Activity
Which lines below hold the word "with"? Report each one.

++++++++++

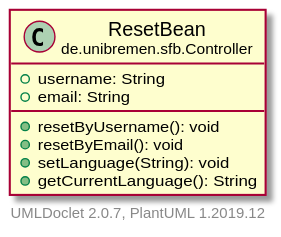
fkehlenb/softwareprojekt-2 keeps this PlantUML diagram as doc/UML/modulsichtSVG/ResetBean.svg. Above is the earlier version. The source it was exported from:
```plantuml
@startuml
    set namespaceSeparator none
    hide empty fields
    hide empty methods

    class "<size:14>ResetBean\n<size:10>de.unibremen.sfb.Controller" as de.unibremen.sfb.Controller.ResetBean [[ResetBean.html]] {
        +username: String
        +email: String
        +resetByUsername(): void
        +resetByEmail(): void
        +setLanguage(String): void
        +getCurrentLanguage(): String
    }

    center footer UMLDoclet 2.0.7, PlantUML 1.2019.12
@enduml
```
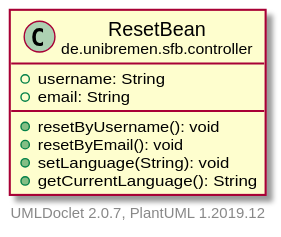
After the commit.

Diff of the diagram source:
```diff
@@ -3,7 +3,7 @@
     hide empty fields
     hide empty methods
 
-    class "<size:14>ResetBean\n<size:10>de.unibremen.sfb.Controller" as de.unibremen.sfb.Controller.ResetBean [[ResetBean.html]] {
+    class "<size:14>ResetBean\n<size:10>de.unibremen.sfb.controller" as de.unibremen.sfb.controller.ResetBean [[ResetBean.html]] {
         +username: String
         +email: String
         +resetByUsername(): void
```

++++++++++

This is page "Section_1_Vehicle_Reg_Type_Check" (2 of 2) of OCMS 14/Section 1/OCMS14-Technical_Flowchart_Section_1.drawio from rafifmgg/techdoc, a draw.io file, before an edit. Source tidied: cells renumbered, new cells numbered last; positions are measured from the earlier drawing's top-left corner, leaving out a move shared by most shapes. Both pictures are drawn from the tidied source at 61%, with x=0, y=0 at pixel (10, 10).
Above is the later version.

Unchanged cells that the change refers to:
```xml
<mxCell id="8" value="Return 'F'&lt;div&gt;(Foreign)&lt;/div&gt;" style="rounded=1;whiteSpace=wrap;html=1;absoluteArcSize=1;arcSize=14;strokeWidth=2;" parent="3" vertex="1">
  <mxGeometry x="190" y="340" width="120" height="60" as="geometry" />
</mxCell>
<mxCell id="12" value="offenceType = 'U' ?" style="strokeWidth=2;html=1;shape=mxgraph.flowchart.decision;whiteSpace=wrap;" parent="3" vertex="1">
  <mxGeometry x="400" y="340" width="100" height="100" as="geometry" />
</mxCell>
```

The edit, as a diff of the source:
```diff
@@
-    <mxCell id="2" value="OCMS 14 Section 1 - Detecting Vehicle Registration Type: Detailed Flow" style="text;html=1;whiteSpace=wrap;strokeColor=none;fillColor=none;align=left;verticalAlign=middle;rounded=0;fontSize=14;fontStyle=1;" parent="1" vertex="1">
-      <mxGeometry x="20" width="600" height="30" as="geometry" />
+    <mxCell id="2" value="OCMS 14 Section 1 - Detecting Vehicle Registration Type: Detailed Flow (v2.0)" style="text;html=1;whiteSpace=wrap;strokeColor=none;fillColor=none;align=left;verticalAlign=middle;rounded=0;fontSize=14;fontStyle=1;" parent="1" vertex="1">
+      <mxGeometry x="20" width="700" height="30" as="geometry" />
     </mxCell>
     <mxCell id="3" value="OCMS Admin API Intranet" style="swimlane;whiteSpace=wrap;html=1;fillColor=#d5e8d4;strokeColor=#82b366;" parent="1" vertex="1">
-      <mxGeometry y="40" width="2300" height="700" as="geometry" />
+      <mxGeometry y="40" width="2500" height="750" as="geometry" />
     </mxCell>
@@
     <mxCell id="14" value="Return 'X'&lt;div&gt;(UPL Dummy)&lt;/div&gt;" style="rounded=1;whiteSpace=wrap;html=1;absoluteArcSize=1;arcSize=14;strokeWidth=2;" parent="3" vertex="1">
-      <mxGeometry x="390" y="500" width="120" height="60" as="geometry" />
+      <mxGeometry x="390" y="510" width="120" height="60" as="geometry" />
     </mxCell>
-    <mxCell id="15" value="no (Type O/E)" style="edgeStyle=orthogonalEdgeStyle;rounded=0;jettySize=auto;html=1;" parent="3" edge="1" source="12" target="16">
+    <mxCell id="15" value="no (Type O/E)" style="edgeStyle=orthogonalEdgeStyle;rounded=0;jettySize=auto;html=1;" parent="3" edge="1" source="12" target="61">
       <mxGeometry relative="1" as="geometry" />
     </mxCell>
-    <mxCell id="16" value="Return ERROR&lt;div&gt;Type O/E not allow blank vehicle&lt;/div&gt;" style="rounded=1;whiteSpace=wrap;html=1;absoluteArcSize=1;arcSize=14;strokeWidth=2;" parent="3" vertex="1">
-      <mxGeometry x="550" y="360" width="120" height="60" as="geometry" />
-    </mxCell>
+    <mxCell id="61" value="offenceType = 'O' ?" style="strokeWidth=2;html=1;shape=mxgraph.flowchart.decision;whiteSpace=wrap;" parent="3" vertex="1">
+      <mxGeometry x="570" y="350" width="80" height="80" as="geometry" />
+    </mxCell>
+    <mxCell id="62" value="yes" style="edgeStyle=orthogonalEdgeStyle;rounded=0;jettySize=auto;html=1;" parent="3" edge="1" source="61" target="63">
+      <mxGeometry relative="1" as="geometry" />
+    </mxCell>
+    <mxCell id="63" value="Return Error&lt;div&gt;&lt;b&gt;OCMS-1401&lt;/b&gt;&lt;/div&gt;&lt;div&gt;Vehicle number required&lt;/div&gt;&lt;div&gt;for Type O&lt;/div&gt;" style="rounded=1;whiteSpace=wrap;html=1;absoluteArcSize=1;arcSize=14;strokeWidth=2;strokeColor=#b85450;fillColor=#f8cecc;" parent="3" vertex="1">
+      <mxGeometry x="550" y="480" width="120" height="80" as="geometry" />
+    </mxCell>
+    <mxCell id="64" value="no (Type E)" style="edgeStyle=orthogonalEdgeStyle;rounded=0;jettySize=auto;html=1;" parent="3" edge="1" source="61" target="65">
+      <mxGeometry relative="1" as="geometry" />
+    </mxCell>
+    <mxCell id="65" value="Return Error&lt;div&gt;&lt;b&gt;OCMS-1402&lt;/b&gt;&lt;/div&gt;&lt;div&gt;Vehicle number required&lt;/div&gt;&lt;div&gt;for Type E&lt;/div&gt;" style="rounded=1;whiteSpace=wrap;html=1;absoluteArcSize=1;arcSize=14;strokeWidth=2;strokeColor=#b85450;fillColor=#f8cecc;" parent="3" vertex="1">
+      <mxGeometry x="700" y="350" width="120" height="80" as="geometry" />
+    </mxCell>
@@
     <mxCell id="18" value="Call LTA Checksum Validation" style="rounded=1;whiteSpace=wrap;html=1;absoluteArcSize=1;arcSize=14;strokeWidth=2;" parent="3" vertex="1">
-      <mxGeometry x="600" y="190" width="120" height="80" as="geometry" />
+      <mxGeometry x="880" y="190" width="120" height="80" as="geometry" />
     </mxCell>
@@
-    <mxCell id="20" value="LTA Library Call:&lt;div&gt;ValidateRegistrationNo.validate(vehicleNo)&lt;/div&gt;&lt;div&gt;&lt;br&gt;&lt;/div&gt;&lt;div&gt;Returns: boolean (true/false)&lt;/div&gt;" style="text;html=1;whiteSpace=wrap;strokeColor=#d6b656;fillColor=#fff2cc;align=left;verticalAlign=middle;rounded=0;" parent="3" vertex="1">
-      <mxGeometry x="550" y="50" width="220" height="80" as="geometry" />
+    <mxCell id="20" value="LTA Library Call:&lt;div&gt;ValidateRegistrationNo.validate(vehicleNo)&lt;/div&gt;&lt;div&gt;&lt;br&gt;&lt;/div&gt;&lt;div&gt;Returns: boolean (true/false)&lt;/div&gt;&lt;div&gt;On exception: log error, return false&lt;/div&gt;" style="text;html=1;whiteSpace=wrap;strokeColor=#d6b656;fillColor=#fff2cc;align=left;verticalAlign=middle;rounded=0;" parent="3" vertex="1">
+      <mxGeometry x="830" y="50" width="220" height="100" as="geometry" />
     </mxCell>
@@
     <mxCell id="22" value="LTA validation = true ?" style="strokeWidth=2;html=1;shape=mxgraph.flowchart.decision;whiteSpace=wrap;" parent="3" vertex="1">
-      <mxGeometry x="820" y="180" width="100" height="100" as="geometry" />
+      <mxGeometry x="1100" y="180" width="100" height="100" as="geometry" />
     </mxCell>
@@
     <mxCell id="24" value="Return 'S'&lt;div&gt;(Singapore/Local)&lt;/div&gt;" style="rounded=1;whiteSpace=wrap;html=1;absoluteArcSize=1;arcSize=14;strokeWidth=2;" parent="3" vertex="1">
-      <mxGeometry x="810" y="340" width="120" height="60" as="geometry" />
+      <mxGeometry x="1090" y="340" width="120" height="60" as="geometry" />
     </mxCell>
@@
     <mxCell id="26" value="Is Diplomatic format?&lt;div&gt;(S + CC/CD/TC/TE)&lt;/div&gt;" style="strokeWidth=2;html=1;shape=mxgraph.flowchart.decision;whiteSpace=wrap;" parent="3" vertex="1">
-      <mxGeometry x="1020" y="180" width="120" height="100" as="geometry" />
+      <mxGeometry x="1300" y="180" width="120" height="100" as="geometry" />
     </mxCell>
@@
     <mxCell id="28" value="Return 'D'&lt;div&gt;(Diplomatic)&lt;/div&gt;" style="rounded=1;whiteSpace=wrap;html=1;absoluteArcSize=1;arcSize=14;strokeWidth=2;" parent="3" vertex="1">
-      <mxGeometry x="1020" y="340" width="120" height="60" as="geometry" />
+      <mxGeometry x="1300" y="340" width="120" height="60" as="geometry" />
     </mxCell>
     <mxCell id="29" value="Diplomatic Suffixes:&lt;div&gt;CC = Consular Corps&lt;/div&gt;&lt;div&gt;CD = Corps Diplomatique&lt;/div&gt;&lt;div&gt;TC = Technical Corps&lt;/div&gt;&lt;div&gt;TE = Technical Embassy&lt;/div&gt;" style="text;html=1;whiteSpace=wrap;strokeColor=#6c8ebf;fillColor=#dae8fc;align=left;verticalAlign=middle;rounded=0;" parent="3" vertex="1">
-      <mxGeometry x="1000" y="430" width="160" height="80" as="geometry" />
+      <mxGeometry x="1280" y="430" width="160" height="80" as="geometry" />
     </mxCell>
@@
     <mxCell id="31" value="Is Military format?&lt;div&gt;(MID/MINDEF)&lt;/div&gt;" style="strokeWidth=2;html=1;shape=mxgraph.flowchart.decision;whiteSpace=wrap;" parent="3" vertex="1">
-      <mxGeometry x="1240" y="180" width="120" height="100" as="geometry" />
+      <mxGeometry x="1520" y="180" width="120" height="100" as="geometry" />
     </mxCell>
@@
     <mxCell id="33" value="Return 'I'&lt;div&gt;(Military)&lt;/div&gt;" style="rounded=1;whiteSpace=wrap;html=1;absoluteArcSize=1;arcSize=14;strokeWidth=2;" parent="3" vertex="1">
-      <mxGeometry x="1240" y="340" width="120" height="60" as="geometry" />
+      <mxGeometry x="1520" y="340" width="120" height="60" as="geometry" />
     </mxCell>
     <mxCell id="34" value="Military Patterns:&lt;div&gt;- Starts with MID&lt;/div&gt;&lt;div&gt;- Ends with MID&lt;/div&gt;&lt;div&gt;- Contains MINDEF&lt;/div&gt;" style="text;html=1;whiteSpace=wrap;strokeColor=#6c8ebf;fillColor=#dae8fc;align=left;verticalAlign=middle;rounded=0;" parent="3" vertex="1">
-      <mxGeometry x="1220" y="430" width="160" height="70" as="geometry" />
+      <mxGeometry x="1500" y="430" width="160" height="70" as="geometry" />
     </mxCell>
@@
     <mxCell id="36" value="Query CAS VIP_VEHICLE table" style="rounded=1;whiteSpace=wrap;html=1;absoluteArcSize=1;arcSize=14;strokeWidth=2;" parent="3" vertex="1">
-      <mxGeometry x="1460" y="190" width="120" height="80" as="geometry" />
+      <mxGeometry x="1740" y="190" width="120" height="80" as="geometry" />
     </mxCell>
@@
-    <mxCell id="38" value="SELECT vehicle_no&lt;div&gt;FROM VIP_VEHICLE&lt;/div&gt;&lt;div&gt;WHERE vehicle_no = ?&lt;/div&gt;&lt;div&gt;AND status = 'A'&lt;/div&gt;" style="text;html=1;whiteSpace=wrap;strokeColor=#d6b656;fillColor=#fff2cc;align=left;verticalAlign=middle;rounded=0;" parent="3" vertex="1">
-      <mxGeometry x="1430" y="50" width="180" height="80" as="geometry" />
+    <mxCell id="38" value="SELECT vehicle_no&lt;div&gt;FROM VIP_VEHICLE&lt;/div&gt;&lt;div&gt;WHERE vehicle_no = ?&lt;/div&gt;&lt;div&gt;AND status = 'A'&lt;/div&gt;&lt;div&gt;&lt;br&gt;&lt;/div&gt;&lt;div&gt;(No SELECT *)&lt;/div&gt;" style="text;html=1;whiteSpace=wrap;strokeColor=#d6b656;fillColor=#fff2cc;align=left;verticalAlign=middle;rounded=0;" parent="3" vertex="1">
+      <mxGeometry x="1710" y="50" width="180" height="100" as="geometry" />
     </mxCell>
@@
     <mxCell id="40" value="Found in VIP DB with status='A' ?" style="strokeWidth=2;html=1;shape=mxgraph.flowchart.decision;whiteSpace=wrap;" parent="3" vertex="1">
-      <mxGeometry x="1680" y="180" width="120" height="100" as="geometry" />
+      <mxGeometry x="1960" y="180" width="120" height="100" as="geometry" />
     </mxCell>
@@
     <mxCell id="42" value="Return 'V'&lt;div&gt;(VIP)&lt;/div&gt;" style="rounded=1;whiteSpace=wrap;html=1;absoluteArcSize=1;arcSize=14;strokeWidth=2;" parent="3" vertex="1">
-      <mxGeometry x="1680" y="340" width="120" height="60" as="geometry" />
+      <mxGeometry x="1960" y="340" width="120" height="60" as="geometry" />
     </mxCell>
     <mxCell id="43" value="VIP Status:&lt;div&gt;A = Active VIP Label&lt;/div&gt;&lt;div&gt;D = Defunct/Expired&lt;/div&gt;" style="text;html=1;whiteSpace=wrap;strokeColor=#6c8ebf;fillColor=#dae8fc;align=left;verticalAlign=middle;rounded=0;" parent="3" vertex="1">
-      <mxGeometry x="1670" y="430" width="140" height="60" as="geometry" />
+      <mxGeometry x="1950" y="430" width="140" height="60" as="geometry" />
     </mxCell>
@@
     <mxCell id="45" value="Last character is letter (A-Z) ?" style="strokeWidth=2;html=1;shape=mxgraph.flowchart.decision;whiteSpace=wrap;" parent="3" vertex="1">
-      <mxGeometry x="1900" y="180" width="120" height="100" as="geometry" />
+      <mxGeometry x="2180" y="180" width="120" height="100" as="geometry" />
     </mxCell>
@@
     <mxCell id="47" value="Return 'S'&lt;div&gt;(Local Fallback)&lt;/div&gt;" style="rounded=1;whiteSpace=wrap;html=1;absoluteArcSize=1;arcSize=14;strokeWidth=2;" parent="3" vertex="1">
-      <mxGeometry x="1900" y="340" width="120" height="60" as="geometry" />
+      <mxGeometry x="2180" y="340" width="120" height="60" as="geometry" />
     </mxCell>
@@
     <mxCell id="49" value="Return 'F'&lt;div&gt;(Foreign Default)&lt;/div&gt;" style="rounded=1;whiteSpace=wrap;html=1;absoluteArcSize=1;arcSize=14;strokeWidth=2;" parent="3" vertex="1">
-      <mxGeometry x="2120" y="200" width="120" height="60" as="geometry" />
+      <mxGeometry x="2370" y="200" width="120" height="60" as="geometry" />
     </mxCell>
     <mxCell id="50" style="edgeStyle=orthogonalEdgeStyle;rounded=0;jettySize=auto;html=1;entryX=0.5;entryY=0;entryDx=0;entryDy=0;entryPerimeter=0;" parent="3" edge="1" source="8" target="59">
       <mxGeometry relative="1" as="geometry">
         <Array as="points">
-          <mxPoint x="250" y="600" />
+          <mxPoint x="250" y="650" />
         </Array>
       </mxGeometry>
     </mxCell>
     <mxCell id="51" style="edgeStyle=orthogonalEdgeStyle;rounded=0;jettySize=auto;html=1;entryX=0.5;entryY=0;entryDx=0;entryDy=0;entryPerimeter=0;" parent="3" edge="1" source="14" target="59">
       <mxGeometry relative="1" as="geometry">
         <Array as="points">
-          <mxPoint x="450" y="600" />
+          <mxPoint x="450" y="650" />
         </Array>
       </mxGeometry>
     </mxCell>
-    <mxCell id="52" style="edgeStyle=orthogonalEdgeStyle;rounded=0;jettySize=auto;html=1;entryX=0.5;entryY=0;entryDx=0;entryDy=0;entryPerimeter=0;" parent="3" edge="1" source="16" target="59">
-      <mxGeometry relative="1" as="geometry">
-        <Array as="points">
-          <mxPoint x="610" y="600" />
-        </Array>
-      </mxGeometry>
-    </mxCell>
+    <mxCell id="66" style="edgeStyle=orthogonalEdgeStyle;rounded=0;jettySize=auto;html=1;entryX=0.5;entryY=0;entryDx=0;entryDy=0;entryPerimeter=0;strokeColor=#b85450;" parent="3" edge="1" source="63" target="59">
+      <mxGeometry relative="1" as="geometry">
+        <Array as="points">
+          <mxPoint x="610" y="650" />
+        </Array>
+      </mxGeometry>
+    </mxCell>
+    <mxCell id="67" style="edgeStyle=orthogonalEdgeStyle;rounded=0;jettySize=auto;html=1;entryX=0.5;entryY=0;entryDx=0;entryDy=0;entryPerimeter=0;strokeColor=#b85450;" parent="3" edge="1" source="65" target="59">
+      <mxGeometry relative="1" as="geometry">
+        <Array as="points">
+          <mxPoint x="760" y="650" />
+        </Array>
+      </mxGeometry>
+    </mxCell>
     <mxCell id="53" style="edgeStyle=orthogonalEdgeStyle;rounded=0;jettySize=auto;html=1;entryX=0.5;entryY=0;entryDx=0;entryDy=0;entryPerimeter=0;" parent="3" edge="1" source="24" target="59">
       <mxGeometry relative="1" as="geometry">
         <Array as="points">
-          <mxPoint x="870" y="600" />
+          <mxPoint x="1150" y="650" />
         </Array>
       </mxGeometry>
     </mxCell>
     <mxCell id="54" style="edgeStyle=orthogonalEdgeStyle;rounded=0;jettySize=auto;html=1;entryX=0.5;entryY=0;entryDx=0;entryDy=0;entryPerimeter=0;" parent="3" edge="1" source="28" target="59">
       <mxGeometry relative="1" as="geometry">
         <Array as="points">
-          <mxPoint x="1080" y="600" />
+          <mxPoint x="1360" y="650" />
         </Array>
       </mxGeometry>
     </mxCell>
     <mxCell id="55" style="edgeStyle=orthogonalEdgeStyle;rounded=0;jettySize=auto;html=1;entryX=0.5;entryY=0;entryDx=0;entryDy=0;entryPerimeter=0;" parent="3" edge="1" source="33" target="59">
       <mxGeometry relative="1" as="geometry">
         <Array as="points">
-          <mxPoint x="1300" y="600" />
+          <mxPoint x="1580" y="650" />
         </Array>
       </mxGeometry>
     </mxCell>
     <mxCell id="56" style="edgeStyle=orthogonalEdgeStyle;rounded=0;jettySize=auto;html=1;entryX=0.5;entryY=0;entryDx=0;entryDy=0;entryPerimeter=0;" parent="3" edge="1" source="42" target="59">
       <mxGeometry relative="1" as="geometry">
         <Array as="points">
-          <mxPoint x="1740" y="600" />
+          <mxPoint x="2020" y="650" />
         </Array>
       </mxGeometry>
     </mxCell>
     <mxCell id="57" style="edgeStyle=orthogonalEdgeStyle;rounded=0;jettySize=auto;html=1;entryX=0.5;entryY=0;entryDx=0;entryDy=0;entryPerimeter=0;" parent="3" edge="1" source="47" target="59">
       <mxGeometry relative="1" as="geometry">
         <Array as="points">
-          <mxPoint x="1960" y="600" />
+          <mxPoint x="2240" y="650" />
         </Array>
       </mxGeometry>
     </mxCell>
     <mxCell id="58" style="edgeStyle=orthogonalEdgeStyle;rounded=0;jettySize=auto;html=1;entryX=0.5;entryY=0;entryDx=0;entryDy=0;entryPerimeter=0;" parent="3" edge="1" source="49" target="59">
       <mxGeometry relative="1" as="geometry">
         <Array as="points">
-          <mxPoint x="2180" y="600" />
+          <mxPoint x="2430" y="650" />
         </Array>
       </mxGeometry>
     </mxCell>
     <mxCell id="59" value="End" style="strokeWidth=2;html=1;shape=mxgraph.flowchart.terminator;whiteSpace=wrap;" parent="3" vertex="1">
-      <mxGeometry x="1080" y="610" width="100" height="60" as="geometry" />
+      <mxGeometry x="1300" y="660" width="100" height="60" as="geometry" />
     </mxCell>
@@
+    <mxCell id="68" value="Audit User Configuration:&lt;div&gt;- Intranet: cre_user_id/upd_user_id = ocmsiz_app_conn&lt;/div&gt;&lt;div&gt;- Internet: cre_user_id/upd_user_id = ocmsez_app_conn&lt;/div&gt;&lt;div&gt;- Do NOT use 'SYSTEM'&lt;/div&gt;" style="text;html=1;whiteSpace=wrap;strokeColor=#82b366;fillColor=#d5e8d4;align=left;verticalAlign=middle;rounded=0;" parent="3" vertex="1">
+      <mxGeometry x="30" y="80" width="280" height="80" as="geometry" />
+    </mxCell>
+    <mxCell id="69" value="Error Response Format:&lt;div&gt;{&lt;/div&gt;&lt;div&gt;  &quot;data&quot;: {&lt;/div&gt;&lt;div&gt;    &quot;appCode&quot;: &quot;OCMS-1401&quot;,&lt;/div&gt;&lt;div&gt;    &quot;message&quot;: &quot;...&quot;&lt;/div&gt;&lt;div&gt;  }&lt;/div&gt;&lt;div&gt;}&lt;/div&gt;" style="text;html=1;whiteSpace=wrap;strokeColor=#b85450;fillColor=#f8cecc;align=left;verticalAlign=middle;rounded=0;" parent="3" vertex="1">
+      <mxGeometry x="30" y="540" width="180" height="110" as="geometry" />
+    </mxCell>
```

++++++++++

Reply to the task
This is page "Section_1_Vehicle_Reg_Type_Check" (2 of 2) of OCMS 14/Section 1/OCMS14-Technical_Flowchart_Section_1.drawio from rafifmgg/techdoc, a draw.io file, before an edit. Source tidied: cells renumbered, new cells numbered last; positions are measured from the earlier drawing's top-left corner, leaving out a move shared by most shapes. Both pictures are drawn from the tidied source at 61%, with x=0, y=0 at pixel (10, 10).
     <mxCell id="34" value="Military Patterns:&lt;div&gt;- Starts with MID&lt;/div&gt;&lt;div&gt;- Ends with MID&lt;/div&gt;&lt;div&gt;- Contains MINDEF&lt;/div&gt;" style="text;html=1;whiteSpace=wrap;strokeColor=#6c8ebf;fillColor=#dae8fc;align=left;verticalAlign=middle;rounded=0;" parent="3" vertex="1">
     <mxCell id="40" value="Found in VIP DB with status='A' ?" style="strokeWidth=2;html=1;shape=mxgraph.flowchart.decision;whiteSpace=wrap;" parent="3" vertex="1">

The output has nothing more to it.